-- Exercise objective --
Below are some entries; state how many of their lines contain the word "extreme", with nothing else in the reply.

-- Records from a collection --
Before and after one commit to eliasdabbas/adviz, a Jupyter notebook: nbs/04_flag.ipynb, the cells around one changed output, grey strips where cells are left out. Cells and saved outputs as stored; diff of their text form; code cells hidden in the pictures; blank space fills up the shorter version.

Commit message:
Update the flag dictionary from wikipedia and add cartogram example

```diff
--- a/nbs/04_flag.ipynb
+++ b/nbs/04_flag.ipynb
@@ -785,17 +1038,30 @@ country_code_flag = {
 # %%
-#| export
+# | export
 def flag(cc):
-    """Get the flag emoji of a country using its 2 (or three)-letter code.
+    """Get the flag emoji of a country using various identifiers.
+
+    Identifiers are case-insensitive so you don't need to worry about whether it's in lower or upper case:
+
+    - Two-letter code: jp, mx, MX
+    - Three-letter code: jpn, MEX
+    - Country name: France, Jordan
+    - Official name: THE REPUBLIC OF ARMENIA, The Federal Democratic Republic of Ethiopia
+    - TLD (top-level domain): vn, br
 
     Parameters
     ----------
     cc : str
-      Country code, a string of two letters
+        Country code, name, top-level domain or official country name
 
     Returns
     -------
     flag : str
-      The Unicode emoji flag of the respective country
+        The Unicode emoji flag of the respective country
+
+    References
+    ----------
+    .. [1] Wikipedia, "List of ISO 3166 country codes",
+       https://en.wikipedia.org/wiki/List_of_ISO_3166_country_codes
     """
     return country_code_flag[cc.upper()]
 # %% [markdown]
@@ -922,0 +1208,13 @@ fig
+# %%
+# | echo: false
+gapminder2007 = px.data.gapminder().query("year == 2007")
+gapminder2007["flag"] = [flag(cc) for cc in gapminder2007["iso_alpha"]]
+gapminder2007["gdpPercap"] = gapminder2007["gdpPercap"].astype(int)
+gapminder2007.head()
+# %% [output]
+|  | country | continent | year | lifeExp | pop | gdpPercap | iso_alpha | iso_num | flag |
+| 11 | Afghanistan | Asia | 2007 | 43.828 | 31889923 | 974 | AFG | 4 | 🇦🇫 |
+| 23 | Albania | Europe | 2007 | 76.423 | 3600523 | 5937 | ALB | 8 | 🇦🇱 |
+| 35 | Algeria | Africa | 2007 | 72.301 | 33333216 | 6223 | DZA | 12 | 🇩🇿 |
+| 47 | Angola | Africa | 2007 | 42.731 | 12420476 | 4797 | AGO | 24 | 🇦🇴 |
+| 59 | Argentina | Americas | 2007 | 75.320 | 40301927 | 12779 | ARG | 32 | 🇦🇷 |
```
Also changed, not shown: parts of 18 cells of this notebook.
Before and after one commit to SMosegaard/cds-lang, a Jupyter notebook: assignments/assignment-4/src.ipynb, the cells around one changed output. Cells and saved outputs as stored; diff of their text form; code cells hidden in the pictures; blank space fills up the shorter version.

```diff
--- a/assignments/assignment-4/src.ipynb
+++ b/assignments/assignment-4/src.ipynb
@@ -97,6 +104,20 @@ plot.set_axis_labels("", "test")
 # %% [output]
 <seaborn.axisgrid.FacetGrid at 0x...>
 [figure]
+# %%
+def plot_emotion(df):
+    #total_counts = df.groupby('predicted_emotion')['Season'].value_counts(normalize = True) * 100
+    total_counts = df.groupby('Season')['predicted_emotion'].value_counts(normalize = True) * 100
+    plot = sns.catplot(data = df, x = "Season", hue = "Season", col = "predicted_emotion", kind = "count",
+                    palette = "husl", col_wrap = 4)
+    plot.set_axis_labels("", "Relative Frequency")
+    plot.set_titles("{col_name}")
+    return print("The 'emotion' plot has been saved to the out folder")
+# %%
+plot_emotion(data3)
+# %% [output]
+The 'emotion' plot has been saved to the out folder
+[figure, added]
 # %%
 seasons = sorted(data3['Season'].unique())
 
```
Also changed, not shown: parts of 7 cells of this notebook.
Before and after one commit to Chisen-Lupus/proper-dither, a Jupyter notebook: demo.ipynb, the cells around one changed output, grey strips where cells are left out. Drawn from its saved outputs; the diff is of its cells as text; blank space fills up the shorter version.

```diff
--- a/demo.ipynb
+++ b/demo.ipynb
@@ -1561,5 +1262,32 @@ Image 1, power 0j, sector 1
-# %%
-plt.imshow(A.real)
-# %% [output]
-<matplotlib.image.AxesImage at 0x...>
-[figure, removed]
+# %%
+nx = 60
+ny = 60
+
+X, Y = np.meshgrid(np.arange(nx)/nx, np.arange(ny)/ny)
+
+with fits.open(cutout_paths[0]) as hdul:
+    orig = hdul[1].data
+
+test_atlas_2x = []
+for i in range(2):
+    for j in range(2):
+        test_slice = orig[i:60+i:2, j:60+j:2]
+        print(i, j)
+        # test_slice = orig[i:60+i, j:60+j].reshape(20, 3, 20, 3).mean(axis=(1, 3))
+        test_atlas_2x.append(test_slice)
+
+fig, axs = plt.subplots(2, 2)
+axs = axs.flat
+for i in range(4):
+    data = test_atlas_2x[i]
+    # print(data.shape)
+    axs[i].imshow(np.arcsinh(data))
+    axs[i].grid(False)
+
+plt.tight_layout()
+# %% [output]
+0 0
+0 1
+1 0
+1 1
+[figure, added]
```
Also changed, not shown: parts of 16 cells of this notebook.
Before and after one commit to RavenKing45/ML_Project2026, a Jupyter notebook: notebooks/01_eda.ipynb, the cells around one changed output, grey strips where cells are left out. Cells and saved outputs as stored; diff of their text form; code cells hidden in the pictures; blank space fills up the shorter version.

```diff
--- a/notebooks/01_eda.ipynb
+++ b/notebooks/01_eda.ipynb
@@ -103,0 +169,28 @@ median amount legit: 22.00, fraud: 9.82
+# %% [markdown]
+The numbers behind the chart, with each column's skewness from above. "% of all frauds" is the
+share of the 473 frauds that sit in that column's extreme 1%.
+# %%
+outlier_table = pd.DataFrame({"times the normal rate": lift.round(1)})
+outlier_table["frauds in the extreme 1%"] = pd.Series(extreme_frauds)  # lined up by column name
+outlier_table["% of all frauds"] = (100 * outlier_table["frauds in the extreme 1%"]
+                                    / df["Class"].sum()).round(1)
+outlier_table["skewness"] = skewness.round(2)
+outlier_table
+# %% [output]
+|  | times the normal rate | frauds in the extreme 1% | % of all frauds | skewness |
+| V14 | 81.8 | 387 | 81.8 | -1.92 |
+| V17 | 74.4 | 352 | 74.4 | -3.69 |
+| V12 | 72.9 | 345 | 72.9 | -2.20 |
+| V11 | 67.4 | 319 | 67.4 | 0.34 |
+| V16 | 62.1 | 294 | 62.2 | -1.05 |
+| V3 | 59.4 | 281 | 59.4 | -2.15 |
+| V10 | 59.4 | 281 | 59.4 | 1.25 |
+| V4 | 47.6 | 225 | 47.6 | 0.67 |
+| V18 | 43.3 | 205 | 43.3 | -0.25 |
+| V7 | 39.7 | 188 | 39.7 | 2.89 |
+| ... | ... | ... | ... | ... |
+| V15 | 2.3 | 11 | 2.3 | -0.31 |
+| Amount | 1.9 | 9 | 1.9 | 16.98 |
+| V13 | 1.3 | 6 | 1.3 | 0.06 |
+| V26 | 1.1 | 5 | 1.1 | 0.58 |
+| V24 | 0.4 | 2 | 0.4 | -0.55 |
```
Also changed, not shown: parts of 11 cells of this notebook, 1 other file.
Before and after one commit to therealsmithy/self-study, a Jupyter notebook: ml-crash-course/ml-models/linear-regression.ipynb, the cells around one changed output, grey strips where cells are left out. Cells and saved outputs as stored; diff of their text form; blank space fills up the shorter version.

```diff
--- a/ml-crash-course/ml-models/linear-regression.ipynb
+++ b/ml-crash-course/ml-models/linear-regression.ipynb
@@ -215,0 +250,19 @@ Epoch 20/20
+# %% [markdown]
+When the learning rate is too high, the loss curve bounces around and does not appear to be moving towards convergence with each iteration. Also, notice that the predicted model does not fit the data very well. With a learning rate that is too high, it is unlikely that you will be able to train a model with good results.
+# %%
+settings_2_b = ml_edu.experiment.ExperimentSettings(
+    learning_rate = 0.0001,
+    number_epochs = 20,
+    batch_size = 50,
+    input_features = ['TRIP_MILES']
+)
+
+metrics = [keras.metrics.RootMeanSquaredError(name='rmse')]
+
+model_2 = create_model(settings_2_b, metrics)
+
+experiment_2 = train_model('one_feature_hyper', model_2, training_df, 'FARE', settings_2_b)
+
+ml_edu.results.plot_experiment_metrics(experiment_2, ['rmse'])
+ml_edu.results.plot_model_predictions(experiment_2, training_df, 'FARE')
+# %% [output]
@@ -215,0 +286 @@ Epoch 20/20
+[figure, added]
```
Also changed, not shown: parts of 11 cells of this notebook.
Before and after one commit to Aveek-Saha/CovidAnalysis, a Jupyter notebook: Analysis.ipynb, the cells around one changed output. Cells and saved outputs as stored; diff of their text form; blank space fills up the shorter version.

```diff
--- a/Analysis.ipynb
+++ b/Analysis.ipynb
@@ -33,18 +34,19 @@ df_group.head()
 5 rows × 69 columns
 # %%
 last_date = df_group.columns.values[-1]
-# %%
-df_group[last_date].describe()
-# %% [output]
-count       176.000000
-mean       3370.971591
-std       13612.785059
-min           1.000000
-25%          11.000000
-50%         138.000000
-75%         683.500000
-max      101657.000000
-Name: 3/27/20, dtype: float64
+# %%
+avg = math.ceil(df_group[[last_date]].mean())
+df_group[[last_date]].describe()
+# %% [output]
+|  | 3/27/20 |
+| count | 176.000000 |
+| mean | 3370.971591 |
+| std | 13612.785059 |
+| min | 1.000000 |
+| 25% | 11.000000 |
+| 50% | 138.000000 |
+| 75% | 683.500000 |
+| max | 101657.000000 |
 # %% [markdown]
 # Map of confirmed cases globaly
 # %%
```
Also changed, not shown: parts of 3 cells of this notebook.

-- Exercise result --
4